■ Problem to work on
Look through the records, and wherever the string "ipynb" turns up, copy out that line.

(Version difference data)
BEGIN

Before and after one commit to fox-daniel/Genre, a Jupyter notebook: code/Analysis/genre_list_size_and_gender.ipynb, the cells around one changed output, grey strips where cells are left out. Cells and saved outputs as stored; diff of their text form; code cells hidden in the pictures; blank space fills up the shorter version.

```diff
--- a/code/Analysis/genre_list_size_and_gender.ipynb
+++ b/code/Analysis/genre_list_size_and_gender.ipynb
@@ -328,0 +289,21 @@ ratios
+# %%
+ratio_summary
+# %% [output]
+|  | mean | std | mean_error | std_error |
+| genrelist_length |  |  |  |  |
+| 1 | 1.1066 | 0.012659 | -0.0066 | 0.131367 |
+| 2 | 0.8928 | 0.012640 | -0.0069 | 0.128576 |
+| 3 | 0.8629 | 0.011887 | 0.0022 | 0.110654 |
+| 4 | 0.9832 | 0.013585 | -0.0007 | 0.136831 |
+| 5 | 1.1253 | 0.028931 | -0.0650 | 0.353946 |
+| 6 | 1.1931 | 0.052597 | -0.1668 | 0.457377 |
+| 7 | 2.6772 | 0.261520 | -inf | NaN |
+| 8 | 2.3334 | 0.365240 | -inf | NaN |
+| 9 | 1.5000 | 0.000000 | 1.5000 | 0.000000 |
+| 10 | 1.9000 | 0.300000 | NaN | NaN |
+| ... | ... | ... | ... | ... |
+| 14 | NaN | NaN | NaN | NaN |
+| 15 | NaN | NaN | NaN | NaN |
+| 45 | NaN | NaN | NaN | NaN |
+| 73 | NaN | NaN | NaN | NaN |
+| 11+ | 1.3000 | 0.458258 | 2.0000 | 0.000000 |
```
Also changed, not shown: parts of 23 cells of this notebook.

END
BEGIN

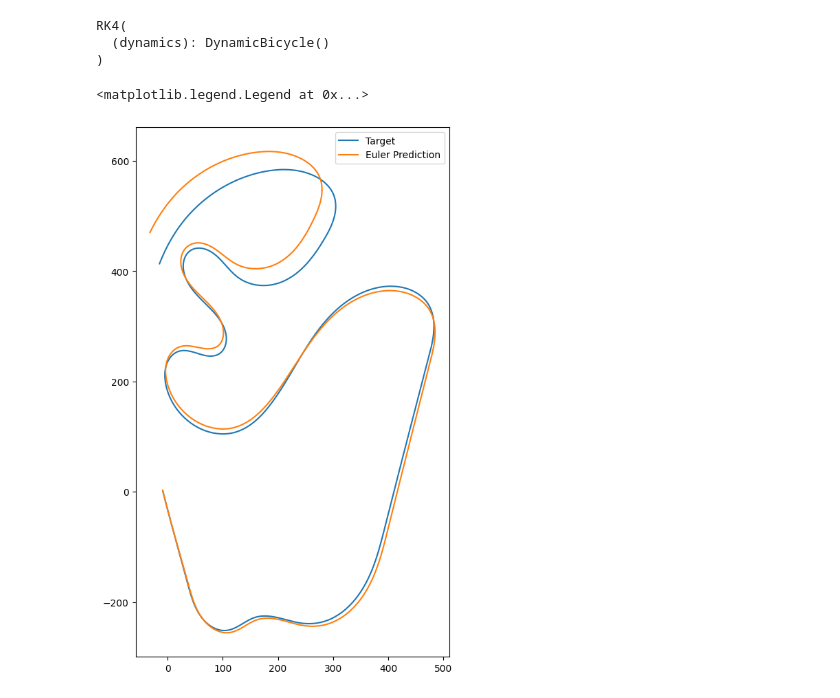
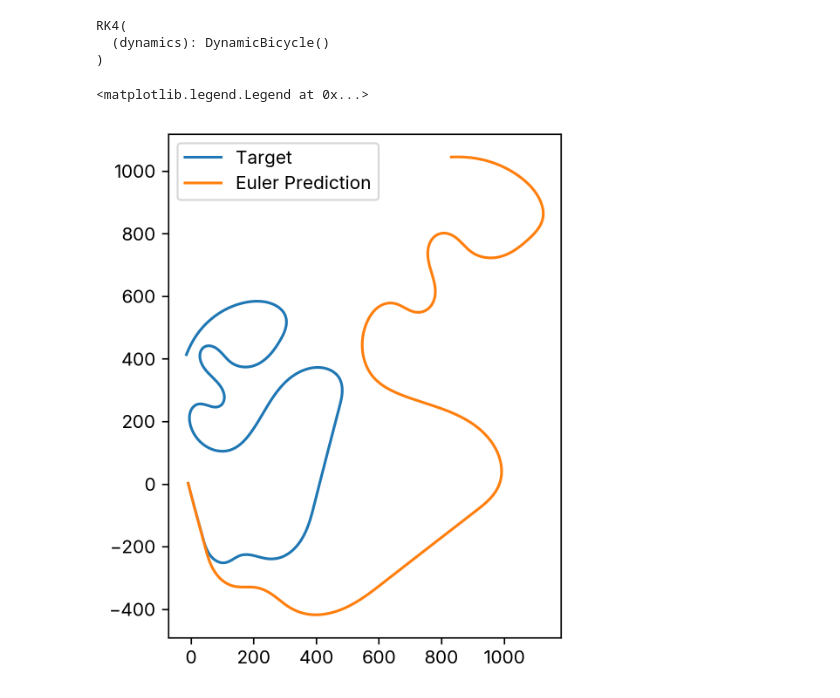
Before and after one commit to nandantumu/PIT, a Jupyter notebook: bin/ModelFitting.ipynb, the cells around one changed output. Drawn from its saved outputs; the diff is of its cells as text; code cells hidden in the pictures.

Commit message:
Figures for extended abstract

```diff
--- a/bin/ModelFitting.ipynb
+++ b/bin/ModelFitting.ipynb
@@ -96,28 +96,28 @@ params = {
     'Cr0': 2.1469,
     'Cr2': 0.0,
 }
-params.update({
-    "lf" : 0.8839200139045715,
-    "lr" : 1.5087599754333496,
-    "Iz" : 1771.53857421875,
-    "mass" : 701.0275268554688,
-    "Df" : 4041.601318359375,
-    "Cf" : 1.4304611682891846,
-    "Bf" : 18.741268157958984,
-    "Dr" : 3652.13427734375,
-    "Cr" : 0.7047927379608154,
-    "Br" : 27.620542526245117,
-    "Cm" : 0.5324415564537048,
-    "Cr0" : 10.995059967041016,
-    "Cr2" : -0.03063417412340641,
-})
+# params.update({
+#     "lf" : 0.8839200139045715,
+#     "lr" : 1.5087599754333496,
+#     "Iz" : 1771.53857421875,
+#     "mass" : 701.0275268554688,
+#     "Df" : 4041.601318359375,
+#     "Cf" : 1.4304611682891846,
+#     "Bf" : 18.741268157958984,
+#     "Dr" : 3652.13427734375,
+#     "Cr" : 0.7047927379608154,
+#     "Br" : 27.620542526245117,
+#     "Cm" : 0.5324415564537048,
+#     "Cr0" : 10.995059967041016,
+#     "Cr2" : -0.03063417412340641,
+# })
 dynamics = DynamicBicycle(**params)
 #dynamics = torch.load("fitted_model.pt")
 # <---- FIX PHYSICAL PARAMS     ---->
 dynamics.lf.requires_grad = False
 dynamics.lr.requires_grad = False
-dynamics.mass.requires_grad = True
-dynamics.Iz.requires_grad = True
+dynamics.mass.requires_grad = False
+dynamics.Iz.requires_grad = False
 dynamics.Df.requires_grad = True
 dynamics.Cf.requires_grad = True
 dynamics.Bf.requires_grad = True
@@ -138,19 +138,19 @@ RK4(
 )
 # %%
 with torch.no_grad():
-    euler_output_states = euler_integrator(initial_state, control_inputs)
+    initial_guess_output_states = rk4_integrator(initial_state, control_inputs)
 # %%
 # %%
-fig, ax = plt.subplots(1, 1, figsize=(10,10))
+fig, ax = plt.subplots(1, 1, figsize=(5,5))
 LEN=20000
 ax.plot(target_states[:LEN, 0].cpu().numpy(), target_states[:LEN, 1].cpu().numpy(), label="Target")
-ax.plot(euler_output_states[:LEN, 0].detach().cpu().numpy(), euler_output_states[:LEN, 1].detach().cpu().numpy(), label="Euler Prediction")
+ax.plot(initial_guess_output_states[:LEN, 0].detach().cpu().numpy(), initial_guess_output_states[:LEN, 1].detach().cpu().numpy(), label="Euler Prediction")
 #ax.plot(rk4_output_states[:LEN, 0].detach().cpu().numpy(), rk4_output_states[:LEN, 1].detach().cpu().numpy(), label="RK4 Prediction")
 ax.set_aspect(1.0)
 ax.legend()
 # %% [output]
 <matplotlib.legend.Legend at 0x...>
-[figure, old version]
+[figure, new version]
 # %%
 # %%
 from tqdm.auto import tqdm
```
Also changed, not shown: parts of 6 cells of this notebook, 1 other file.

END

■ Response
Before and after one commit to fox-daniel/Genre, a Jupyter notebook: code/Analysis/genre_list_size_and_gender.ipynb, the cells around one changed output, grey strips where cells are left out. Cells and saved outputs as stored; diff of their text form; code cells hidden in the pictures; blank space fills up the shorter version.
--- a/code/Analysis/genre_list_size_and_gender.ipynb
+++ b/code/Analysis/genre_list_size_and_gender.ipynb
Before and after one commit to nandantumu/PIT, a Jupyter notebook: bin/ModelFitting.ipynb, the cells around one changed output. Drawn from its saved outputs; the diff is of its cells as text; code cells hidden in the pictures.
--- a/bin/ModelFitting.ipynb
+++ b/bin/ModelFitting.ipynb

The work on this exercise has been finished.